(Beginning of SUPPLIED RECORDS)

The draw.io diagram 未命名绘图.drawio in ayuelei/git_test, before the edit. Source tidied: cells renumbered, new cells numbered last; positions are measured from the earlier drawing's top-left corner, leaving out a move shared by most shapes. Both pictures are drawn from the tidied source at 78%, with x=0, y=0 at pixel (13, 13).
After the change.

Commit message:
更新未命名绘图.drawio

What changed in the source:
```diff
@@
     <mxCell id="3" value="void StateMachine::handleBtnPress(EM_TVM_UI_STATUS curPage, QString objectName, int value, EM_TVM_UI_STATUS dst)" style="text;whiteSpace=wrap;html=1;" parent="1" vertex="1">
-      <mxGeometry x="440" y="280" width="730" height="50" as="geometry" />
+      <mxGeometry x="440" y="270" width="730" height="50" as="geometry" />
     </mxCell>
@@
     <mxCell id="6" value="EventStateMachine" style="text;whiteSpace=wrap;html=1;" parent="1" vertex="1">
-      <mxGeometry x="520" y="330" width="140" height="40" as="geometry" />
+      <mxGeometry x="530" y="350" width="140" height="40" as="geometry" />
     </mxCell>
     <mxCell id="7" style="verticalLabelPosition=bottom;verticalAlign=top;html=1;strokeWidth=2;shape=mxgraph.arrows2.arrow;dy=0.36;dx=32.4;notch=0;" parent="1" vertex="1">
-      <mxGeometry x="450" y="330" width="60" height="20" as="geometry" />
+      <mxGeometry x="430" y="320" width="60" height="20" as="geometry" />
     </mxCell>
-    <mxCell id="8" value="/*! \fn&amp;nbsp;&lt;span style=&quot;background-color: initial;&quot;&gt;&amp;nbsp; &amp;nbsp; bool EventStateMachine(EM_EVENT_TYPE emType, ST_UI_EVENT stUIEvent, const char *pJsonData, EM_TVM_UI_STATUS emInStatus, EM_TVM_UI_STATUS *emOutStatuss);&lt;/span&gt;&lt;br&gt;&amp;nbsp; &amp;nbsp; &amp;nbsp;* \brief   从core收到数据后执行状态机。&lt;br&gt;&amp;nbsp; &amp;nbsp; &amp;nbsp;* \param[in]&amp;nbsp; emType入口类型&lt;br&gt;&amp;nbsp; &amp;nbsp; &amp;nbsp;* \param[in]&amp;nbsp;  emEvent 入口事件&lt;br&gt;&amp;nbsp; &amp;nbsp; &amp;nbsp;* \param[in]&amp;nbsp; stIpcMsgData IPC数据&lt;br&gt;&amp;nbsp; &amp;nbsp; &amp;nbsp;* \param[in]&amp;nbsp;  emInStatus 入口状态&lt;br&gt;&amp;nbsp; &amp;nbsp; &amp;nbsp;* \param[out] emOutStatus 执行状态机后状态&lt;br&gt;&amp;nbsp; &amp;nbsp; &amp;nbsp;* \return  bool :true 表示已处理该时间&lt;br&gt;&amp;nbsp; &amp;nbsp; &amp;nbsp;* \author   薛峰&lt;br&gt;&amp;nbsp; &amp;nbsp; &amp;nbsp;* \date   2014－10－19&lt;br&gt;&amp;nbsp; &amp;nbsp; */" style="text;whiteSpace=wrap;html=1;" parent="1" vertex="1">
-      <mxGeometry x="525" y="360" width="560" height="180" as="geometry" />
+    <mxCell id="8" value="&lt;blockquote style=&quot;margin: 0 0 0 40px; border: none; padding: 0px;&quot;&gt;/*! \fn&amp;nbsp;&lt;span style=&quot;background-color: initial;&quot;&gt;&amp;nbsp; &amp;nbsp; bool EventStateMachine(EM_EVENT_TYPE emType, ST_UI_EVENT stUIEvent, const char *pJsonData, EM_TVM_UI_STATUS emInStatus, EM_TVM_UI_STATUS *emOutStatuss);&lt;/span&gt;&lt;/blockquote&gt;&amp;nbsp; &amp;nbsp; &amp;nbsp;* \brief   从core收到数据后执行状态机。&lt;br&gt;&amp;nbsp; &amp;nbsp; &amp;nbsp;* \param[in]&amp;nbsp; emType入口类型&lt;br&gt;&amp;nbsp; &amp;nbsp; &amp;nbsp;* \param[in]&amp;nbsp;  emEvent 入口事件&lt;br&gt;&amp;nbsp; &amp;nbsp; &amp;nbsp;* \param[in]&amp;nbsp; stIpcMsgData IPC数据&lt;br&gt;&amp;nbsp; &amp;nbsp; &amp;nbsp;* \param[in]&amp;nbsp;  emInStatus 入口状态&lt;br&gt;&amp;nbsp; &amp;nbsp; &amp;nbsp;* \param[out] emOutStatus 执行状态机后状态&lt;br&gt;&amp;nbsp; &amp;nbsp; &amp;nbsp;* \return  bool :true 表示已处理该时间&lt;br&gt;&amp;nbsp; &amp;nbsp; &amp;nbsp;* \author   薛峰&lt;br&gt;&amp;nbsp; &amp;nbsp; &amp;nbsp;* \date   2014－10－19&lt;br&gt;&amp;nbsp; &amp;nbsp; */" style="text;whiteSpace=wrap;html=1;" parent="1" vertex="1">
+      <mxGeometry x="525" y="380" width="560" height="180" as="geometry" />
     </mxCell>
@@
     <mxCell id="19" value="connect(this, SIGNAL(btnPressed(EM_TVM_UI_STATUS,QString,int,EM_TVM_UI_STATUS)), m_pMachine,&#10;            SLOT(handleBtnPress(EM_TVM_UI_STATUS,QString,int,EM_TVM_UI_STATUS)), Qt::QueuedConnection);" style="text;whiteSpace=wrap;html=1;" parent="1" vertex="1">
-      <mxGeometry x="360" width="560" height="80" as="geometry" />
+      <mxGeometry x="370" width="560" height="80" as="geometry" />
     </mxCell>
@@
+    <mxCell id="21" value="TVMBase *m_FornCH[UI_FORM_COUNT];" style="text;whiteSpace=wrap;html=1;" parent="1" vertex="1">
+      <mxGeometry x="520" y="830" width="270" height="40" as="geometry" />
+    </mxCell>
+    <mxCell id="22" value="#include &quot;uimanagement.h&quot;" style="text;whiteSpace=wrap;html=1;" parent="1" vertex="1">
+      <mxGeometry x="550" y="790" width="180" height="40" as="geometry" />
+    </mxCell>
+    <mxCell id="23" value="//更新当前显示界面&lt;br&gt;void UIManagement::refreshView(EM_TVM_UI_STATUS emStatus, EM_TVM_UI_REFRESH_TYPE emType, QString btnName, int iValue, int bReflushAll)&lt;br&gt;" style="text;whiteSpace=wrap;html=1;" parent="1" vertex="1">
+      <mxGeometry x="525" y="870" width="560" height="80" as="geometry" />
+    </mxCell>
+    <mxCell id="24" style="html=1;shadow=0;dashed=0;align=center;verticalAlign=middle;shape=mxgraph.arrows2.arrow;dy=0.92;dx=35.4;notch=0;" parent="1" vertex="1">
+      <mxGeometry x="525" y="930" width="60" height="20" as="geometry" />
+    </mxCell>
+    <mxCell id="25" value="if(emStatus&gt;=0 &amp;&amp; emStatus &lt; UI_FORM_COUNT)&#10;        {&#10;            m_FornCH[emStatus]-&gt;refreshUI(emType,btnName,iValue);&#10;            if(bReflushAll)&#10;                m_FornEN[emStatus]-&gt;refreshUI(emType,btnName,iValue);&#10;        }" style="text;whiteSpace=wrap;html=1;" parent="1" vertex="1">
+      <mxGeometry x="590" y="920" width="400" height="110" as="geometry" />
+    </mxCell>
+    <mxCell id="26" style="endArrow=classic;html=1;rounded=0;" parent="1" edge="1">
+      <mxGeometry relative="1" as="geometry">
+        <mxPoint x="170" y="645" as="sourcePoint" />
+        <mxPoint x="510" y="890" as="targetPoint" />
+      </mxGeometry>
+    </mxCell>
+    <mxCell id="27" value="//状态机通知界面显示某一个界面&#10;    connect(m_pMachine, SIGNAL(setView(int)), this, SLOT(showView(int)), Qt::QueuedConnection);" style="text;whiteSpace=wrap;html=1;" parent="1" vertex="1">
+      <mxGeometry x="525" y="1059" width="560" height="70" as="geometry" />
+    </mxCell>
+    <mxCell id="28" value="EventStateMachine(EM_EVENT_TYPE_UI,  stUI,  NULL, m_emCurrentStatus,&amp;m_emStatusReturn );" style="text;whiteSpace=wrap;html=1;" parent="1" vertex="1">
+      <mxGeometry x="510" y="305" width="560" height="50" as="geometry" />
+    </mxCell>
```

(End of SUPPLIED RECORDS)

TASK.
What lines above contain "mxPoint"? Copy them out.

WRITTEN RESPONSE.
+        <mxPoint x="170" y="645" as="sourcePoint" />
+        <mxPoint x="510" y="890" as="targetPoint" />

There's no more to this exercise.